President Barack Obama's support for same-sex marriage hasn't made it any easier for gay spouses to claim their partners' retirement benefits or to continue running a jointly owned business in the event of a partner's death.
Careful estate and financial planning, however, can help the nation's 900,000 gay couples plan for retirement, protect their assets and otherwise care for one another financially.
But they'll need professionals who are familiar with the national mosaic of state and federal laws.
The federal Defense of Marriage Act, passed in 1996, specifically states that marriage must be between one man and one woman.
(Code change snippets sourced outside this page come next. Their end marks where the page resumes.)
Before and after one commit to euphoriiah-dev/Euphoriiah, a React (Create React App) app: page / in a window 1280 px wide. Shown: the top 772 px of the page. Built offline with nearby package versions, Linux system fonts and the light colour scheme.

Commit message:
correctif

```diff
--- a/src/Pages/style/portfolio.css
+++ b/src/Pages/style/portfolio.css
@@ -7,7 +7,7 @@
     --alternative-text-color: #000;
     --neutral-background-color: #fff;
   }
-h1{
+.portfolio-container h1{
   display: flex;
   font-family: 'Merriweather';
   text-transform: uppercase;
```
As a result, same-sex couples can't take advantage of the income tax benefits of a joint federal income tax filing or other important federal benefits.
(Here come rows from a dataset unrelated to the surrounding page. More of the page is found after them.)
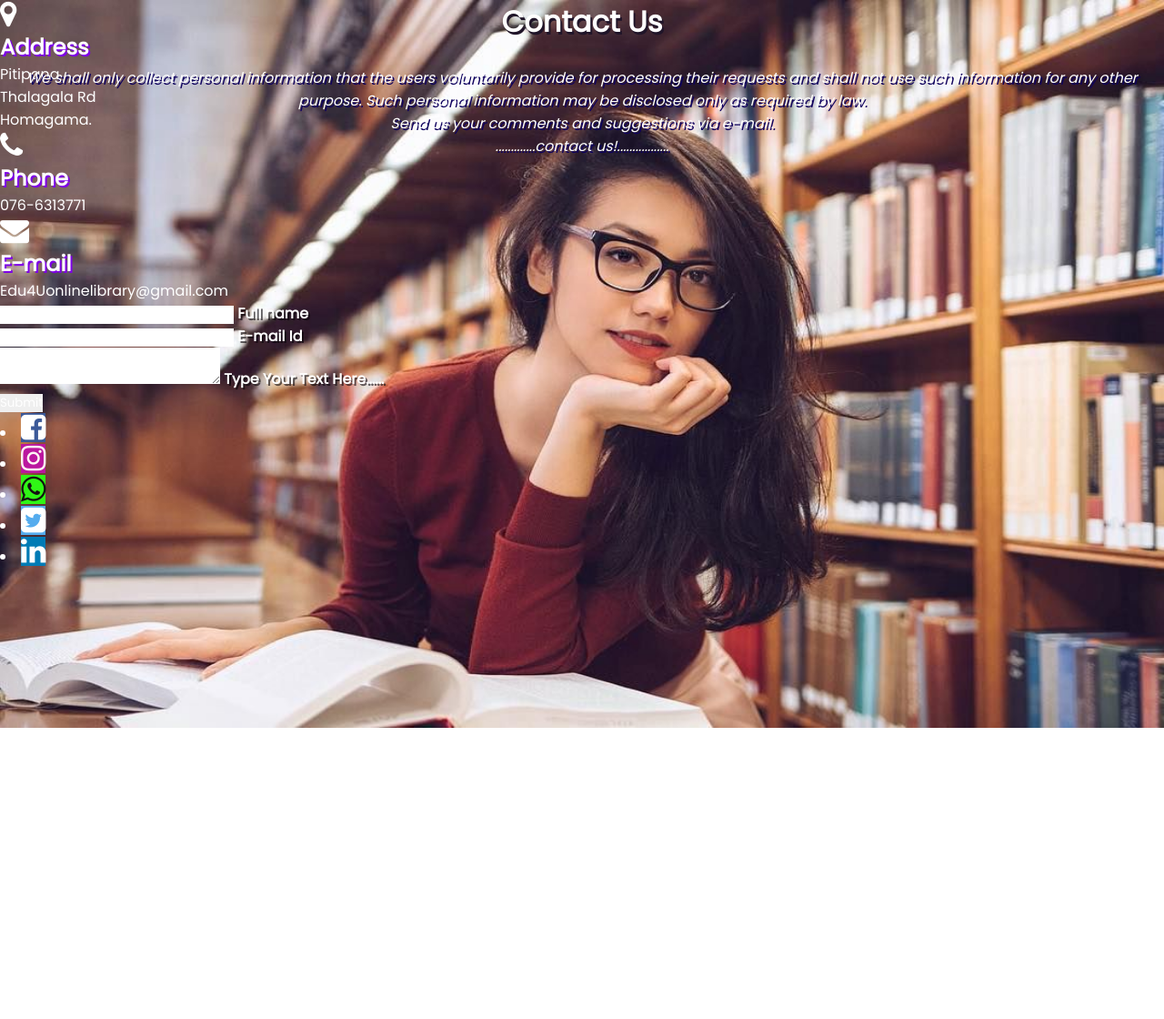
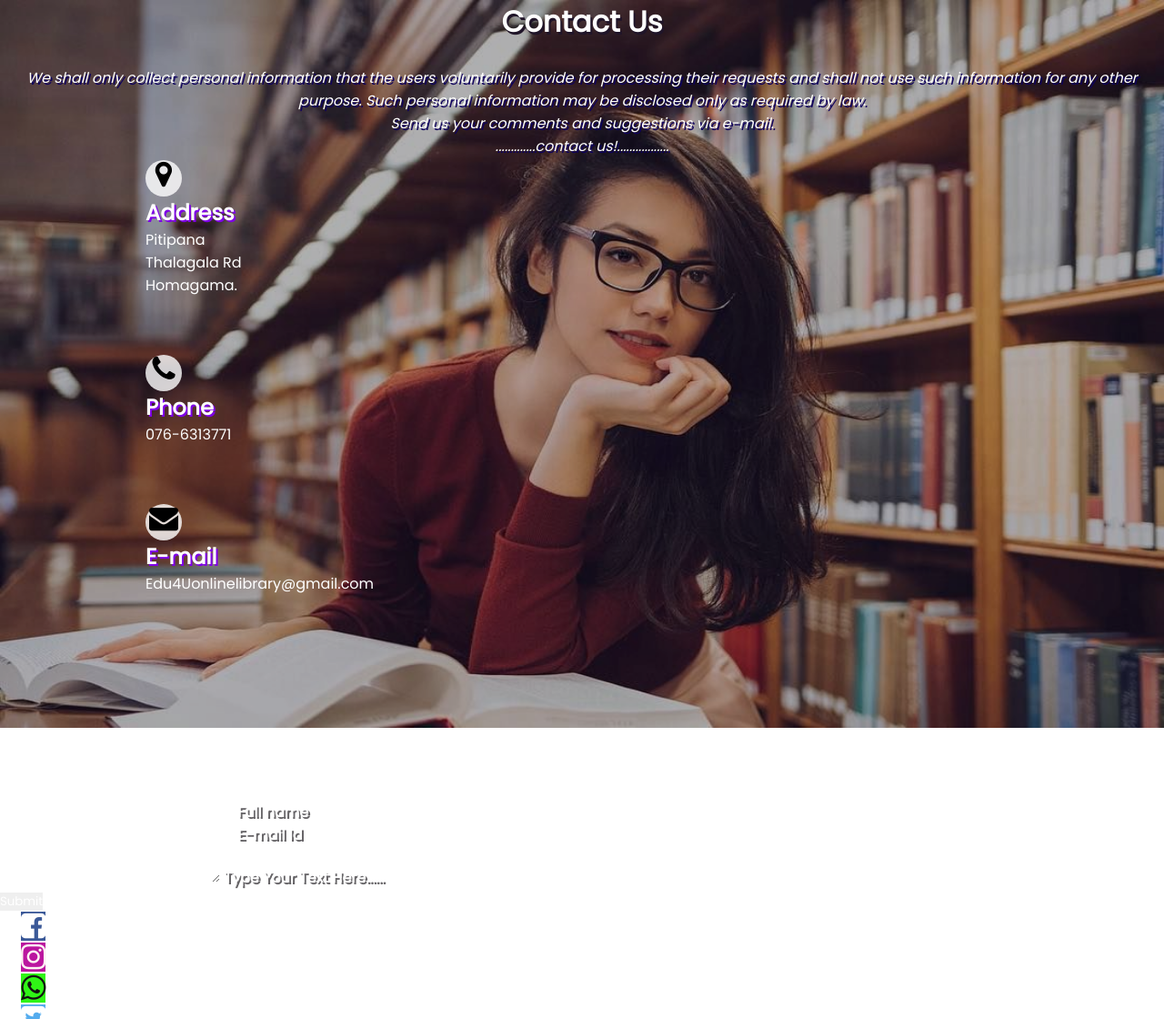
Before and after one commit to Hirankavindu/University-Web-project, a PHP site: page /web.html in a window 1280 px wide. Shown: the top 1120 px of the page at 91% size. Before the commit the page ends 800 px from the top, so only its background shows below. Run offline with PHP 8.4, Linux system fonts and the light colour scheme.

Commit message:
Update copy.css

```diff
--- a/Contact Us/copy.css
+++ b/Contact Us/copy.css
@@ -59,3 +59,36 @@ header h6{
     font-size: 30px;
     text-shadow: 5px 3px #0b3081;
 }
+.empty{
+  width: 100%;
+  height: 100vh;
+  background-color: rgba(0, 0, 0, 0.308);
+  position: absolute;
+  top: 0;
+  left: 0;
+  z-index: -1;
+}
+
+
+.content{
+  display: flex;
+  min-height: 110vh;
+}
+.content section{
+  margin-top: 8vh;
+  margin-left: 20vh;
+}
+.content-form{
+  margin-top: 7rem;
+}
+section i{
+  border-radius: 50%;
+  width: 40px;
+  height: 40px;
+  background-color: rgba(255,255,255,0.8);
+  color: #000;
+  text-align: center;
+}
+.i1{
+  color: aquamarine;
+}
```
These include passing Social Security benefits on to a surviving spouse, avoiding estate taxes when inheriting a spouse's assets, giving gifts tax-free to spouses, receiving federal disaster aid benefits and others.
And though 44 states don't recognize same-sex marriages, some do extend some legal recognition to gay couples in the form of taxation of domestic-partner benefits and state Family and Medical Leave Act benefits.
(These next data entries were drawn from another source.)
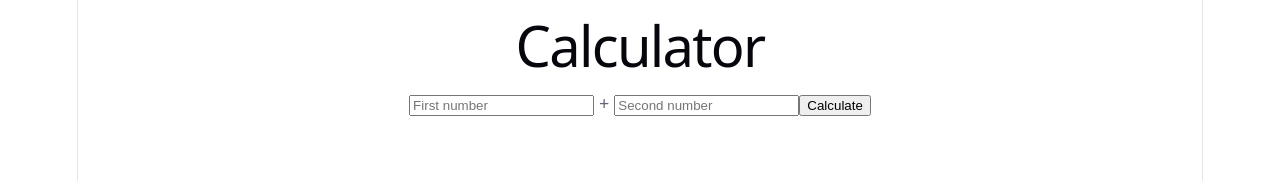
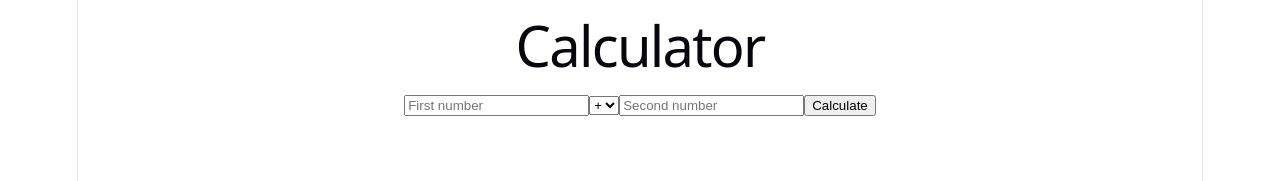
Before and after one commit to JasmineLee7/research-milestone, a React (Vite) app: page / in a window 1280 px wide. Shown: the top 181 px of the page. Built offline with nearby package versions, Linux system fonts and the light colour scheme.

Commit message:
Update for option of addition, subtraction, multiplying, deviding.

```diff
--- a/src/App.jsx
+++ b/src/App.jsx
@@ -3,18 +3,43 @@ import { useState } from 'react'
 function App() {
   const [a, setA] = useState('')
   const [b, setB] = useState('')
+  const [operation, setOperation] = useState('+')
   const [result, setResult] = useState(null)
 
   function calculate() {
-    setResult(Number(a) + Number(b))
+    const x = Number(a)
+    const y = Number(b)
+    let answer
+
+    if (operation === '+') answer = x + y
+    else if (operation === '-') answer = x - y
+    else if (operation === '*') answer = x * y
+    else if (operation === '/') answer = x / y
+
+    setResult(answer)
   }
 
   return (
     <div>
       <h1>Calculator</h1>
-      <input type="number" value={a} onChange={e => setA(e.target.value)} placeholder="First number" />
-      <span> + </span>
-      <input type="number" value={b} onChange={e => setB(e.target.value)} placeholder="Second number" />
+      <input
+        type="number"
+        value={a}
+        onChange={e => setA(e.target.value)}
+        placeholder="First number"
+      />
+      <select value={operation} onChange={e => setOperation(e.target.value)}>
+        <option value="+">+</option>
+        <option value="-">−</option>
+        <option value="*">×</option>
+        <option value="/">÷</option>
+      </select>
+      <input
+        type="number"
+        value={b}
+        onChange={e => setB(e.target.value)}
+        placeholder="Second number"
+      />
       <button onClick={calculate}>Calculate</button>
       {result !== null && <h2>Result: {result}</h2>}
     </div>
```
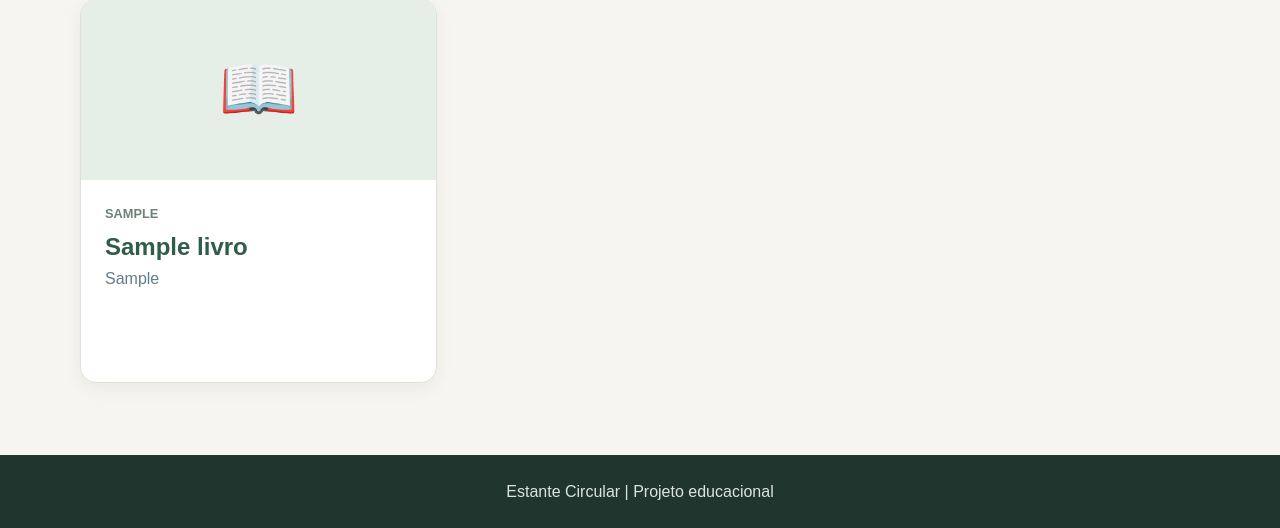
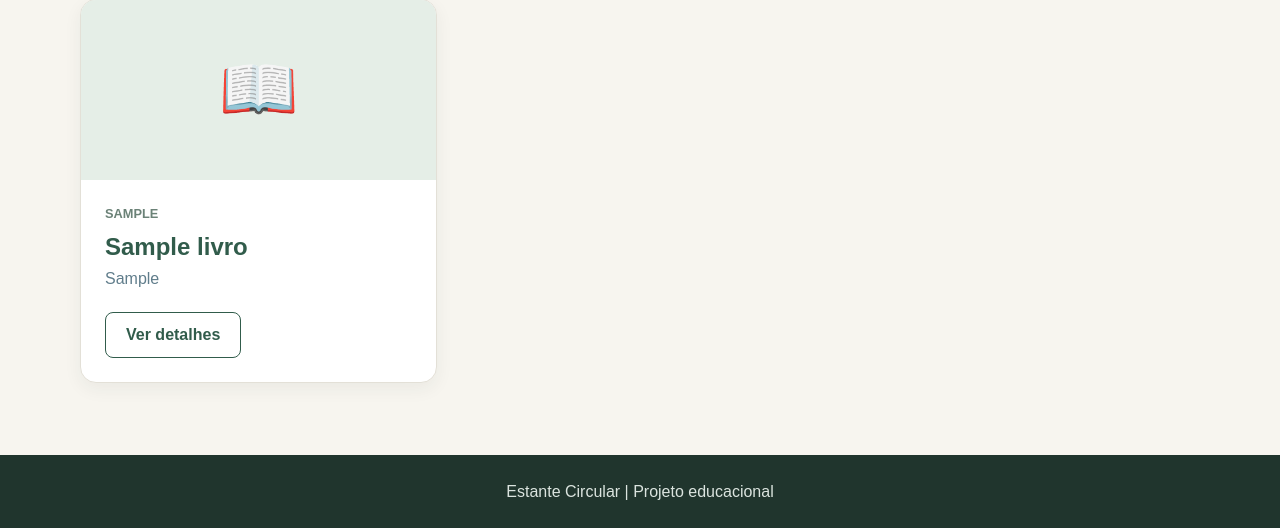
Before and after one commit to lpjunior/estante_circular, a Django app: page /catalogo/ in a window 1280 px wide. Shown: the part 418-946 px from the top of the page. Run offline with Django 5.2, Linux system fonts and the light colour scheme; tables that the repository leaves empty hold one stand-in row (values such as "Sample post").

Commit message:
fix: correção no css do card para exibição do botão 'ver detalhes'

```diff
--- a/core/static/core/css/style.css
+++ b/core/static/core/css/style.css
@@ -585,6 +585,9 @@ button {
 .card-livro {
     min-width: 0;
 
+    display: flex;
+    flex-direction: column;
+
     overflow: hidden;
 
     background-color: var(--cor-superficie);
@@ -597,7 +600,10 @@ button {
 
 
 .capa-livro {
+    min-width: 0;
     min-height: 180px;
+
+    overflow: hidden;
 
     display: grid;
     place-items: center;
@@ -609,7 +615,7 @@ button {
 
 
 .card-livro-conteudo {
-    height: 100%;
+    flex: 1;
 
     display: flex;
     flex-direction: column;
```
And even in the District of Columbia and the six states that recognize same-sex marriage — Connecticut, Iowa, Massachusetts, New Hampshire, New York and Vermont — couples have to file different income tax documents with their state and federal returns.
“It's way more complicated now,” said Joshua Rubenstein, national head of the trusts and estate practice for Katten Muchin Rosenman LLP. “You have to think about a lot of things because of the disconnect in the two systems.”
That disconnect is not completely insurmountable, Mr. Rubenstein said.
“These things can be gotten around with careful planning,” he said. “But it takes special structuring by people who have thought it all through.”
Sherri Hankal of Houston said it was difficult to find a knowledgeable financial adviser with specific suggestions about how she and her partner, Shirley Knight, could protect their financial future.
“It was hard to find a financial planner who knows her way around the limitations that the law and financial institutions have for gay couples,” Ms. Hankal said.
Previous advisers had given them simplistic answers when they asked for advice. “Open an E-Trade account together,” was one adviser's suggestion on how to be financially responsible and accountable for each other.
Estate taxes can be a potential minefield because same-sex couples don't have the same exemptions as heterosexual couples, said Rian Moulton, legal director of Human Rights Campaign.
Same-sex couples who own a business together, therefore, must be especially prepared to ensure that the business won't be financially destroyed if one of the partners dies and his or her estate must pay taxes on the value of half of the business, Mr. Moulton said.
“The default rules are all against you,” Mr. Rubenstein said.
The financial and estate plans of same-sex couples should consider whether their state provides surviving-partner rights to the estate, and they should include strategies to lower tax liabilities on larger estates. Even in states such as Illinois, which grants partners in a civil union many of the rights traditionally reserved for spouses, couples still need certain protections, such as durable powers of attorney and advance health care directives, said independent estate attorney Manish Bhatia.
Just because hospitals in Illinois will now recognize a same-sex partner's rights to make decisions for an incapacitated partner, “what if there is an accident while they are on vacation in another state that doesn't recognize unions?” he asked.
“Since there are ambiguities between states, and federal law doesn't recognize the unions, the best solution for inheritance issues, health care decisions, guardianship and other concerns is to have a proper estate plan in place,” Mr. Bhatia said.
Retirement planning is especially complicated for same-sex couples, said financial planner Cathy Pareto, whose eponymous firm in Miami oversees $60 million in assets. Ms. Pareto began working with Ms. Hankal and Ms. Knight about five years ago.
With any type of defined-benefit plan or pension, a surviving partner in a same-sex union is not going to receive the benefits he or she would if considered a spouse, she said. Similarly, he or she won't be allowed to receive the partner's Social Security benefits.
In recent years, however, the laws have changed to allow a surviving partner to receive assets from a 401(k) and convert them into an inherited IRA, instead of having to cash out the plan and incur taxes. However, a federally recognized marriage is still required to allow the survivor to convert the assets into his or her own IRA and defer distributions until age 701/2, Ms. Pareto said.
Advisers with same-sex-couple clients also should help them think about issues such as health care coverage, which varies among companies. Many insurers allow domestic partners to qualify for benefits, but those are taxed, unlike the tax-free benefits provided to a spouse.